The last growth plates to fuse are those of the vertebral column; there are 32 vertebrae between the back of the skull and the root of the tail, with several growth plates on each.  Those that cap the centrum don’t finally fuse until a horse is anything between 5 ½ to 8 years old, depending on height and gender; male horses are slower to complete this final phase.  Within the chain of vertebrae, the last to fully close are those at the base of the neck.

Dr Bennett spells out the implications for the training of the young horse: that structural damage to the horse’s back from riding him too early is more likely than any damage to his legs.  


She describes how a horse will brace his legs, the muscles of his topline and his diaphragm to prepare himself to bear the weight of a rider, and the younger your horse, the more likely it is that this behaviour will become habitual.  


Essentially he is trying to compensate for the lack of a strongly developed musculature.   “Any horse that does not know how to move with his back muscles in release cannot round up”.  A horse’s back needs to be free to oscillate both up and down and from side to side in time with the motion of its legs.

Dr Bennett’s writings have obvious implications for the training of young dressage horses and might give reason to reflect on the increasing pressure to start the competition careers of showjumpers and eventers at 4 and 5 years old.  The risk must be that a higher number of these horses will suffer injury or break down as a result of early damage to an immature skeletal system.


A Definition of Terms


Diaphysis : bone shaft


Distal : situated away from the point of origin or attachment, further from the centre of the body


Epiphysis : the end part of a long bone, initially growing separately from the shaft, separated from the main body of the bone by a layer of cartilage, and subsequently uniting with the bone through further ossification.


Ossify : turn into bone or bony tissue

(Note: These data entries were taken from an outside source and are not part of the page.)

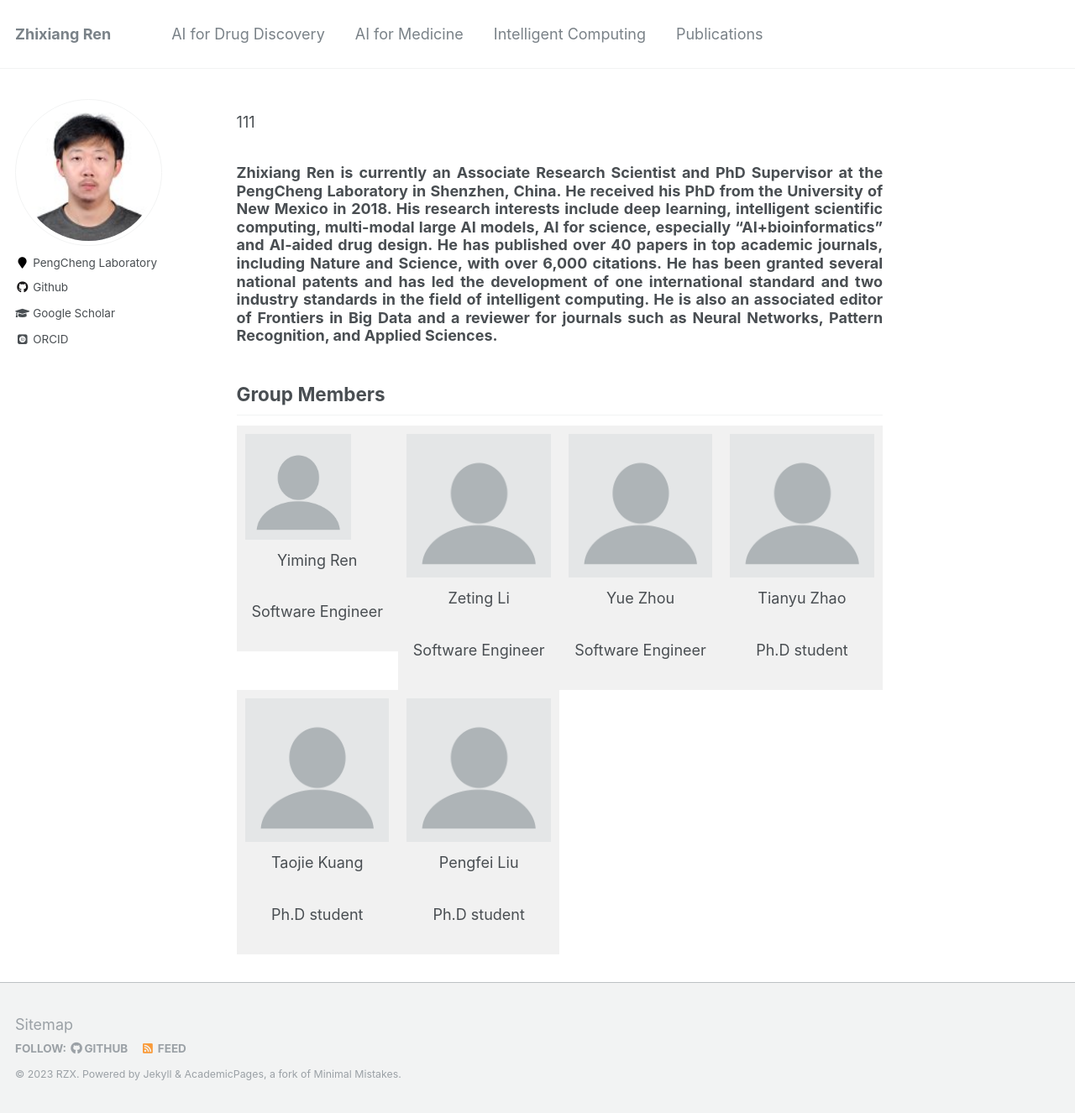
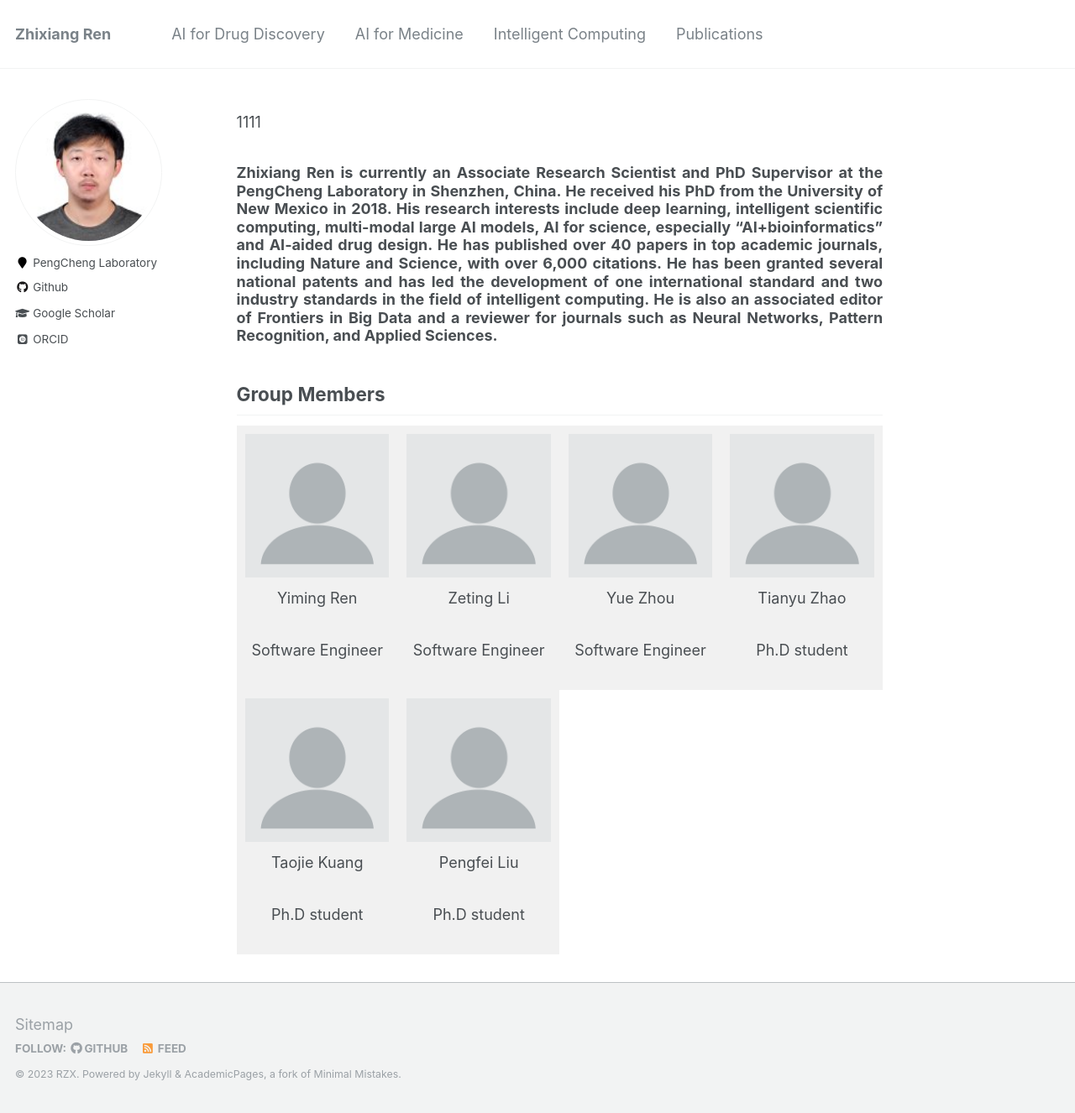
Before and after one commit to zhixiang-ren/zhixiang-ren.github.io, a Jekyll site: the page built from _pages/about.html, in a window 1280 px wide and 1326 px high. Shown: the whole window at 84% size. Built offline with Jekyll 4.4.1, drawn with Linux system fonts in a browser that asks for light colours; some web fonts are replaced.

Commit message:
Update about.html

```diff
--- a/_pages/about.html
+++ b/_pages/about.html
@@ -7,7 +7,7 @@ redirect_from:
   - /about/
   - /about.html
 ---
-111
+1111
 <h3 style="text-align:justify;">Zhixiang Ren is currently an Associate Research Scientist and PhD Supervisor at the PengCheng Laboratory in Shenzhen, China. He received his PhD from the University of New Mexico in 2018. His research interests include deep learning, intelligent scientific computing, multi-modal large AI models, AI for science, especially “AI+bioinformatics” and AI-aided drug design. He has published over 40 papers in top academic journals, including Nature and Science, with over 6,000 citations. He has been granted several national patents and has led the development of one international standard and two industry standards in the field of intelligent computing. He is also an associated editor of Frontiers in Big Data and a reviewer for journals such as Neural Networks, Pattern Recognition, and Applied Sciences.
 </h3>
 
@@ -16,7 +16,7 @@ redirect_from:
 <div style="float: left;">
 
   <div style="width: 25%;padding: 5px;background-color: rgb(241, 241, 241);float: left;">
-    <img style="width: 75%;padding: 3%;" src="/images/profile.png">
+    <img style="width: 100%;padding: 3%;" src="/images/profile.png">
     <p style="width: 100%;padding: 3%;text-align:center">Yiming Ren</p>
     <p style="width: 100%;padding: 3%;text-align:center">Software Engineer</p>
   </div>
```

Proximal : situated nearer to the centre of the body or the point of attachment




For full details of the Ranger piece, the Equine Studies Institute, and a list of Dr Bennett’s publications: